Low-cost quest

Researchers at a UK university plan to develop a piezoelectric motor suitable for low-cost mass production by the end of the year.

Cranfield University hopes to commercialise the motor as a smaller, cheaper alternative to conventional electromagnetic motors used in a many everyday devices such as camera zoom lenses and toys.

Piezoelectric motors are based on the deformation that occurs when piezoelectric materials are subjected to an electric field, producing high-speed ultrasonic vibrations. Controlling this effect allows motors to be created with fewer parts than are needed for electromagnetic systems. Piezoelectric devices could offer a host of benefits over existing electromagnetic and electrostatic technologies, according to Cranfield.

The motors need no gears, have low power consumption and hold their position by friction locking when power is off. Rotation can be reversed simply by reversing the electric field, while they also offer good stop/start response and a greater torque-to-weight ratio. While Japan has forged ahead with the development of the technology, Cranfield claimed the UK, and Europe in general, have lagged behind.

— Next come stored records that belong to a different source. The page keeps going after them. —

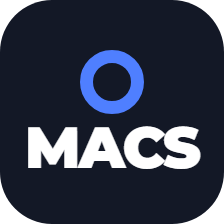
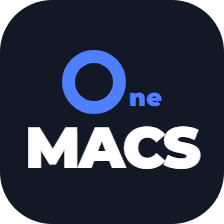
feat: 앱 v1.4 첫 실행 흐름(PC 먼저) 연계 — 메일 'PC 먼저' 안내, /console 첫 줄, 상품명·버전 기본값, 로고 O·ne MACS
Claude-Session: https://claude.ai/code/session_01HEtUMa1PLX434Fv7DYtGVQ

Changed region(s): [[0.25, 0.2188, 0.7188, 0.5312]]

diff --git a/api/lib/mailer.js b/api/lib/mailer.js
@@ -36,6 +36,7 @@ function purchaseEmailHtml(p) {
   </div>
 
   <div style="background:#1A2238;color:#fff;padding:26px;border-radius:16px;margin-bottom:22px;text-align:center;">
+    <div style="font-size:14px;opacity:.85;margin-bottom:10px;">먼저 PC에서 <a href="https://www.waat.community/console" style="color:#C9A961;font-weight:700;">waat.community/console</a> 을 여세요 — 앱은 화면이고, 일은 PC가 합니다(PC 준비 약 10분).</div>
     <div style="font-size:14px;opacity:.85;margin-bottom:12px;">보안 다운로드 링크</div>
     <a href="${esc(p.downloadLink)}" style="display:inline-block;background:#C9A961;color:#1A2238;padding:14px 34px;text-decoration:none;border-radius:10px;font-weight:800;font-size:17px;">원맥스 One MACS APK 다운로드</a>
     <div style="margin-top:14px;font-size:13px;opacity:.85;">링크 유효 ${p.expiryHours}시간 · 최대 ${p.maxDownloads}회</div>

diff --git a/api/lib/market.js b/api/lib/market.js
@@ -17,11 +17,11 @@ const crypto = require('crypto');
 
 const PRODUCT = {
     code: 'console_system',
-    name: '콘솔시스템',
+    name: '원맥스 One MACS',
     /** 시트 product 열(P)에 쓰는 값. env PRODUCT_NAME 이 있으면 그 값 그대로, 없으면 '콘솔시스템 v1.0' */
     get label() { return process.env.PRODUCT_NAME || `${this.name} ${this.version}`; },
     get price() { return parseInt(process.env.PRODUCT_PRICE, 10) || 9900; },
-    get version() { return process.env.PRODUCT_VERSION || 'v1.0'; }
+    get version() { return process.env.PRODUCT_VERSION || 'v1.3.1'; }
 };
 
 const DEFAULTS = {

diff --git a/console.html b/console.html
@@ -30,6 +30,7 @@
 <section style="padding-top:28px">
   <div class="wrap">
     <span class="eyebrow">원맥스 One MACS · PC 준비</span>
+    <p class="eyebrow" style="color:#4F7FFF;font-weight:700;margin-bottom:8px">폰 앱에서 오셨나요? 여기서 3단계만 하면 폰에 넣을 코드 8자리가 나옵니다.</p>
     <h1>PC 쪽은 Claude Code가<br>대신 설치합니다.</h1>
     <p class="lead" style="margin-top:12px">사람이 할 일은 <b>Node.js 설치 → Claude Code 설치·로그인 → 한 줄 붙여넣기</b>뿐입니다. 처음이어도 10분이면 됩니다.</p>
     <div class="bar"></div>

The university has been working on new designs for piezoelectric motors for several years, and now plans to develop a working prototype capable of commercial production by the end of the year based on work patented during earlier research.

Professor Roger Whatmore of Cranfield’s School of Industrial & Manufacturing Science, said that the motor had been tested for use in mechanical devices in a range of sizes down to nanoscale.

‘We’ve now got to engineer it into a demonstrator and see if we can lay the foundations for building a business.’

Whatmore said the motor could be used in many mass-market consumer electronics applications, ranging from toys and cameras to the vibrating mechanism in mobile phones. ‘There are many devices in which you need small, low-cost motors,’ he said.

Whatmore said he hoped the motor could be manufactured at a cost ‘in the tens of pence’.

The prototype project is backed by a six-month grant from the EPSRC. Cranfield is also engaged in other research relating to piezoelectric technology, including the development of lightweight motors for micro-aircraft.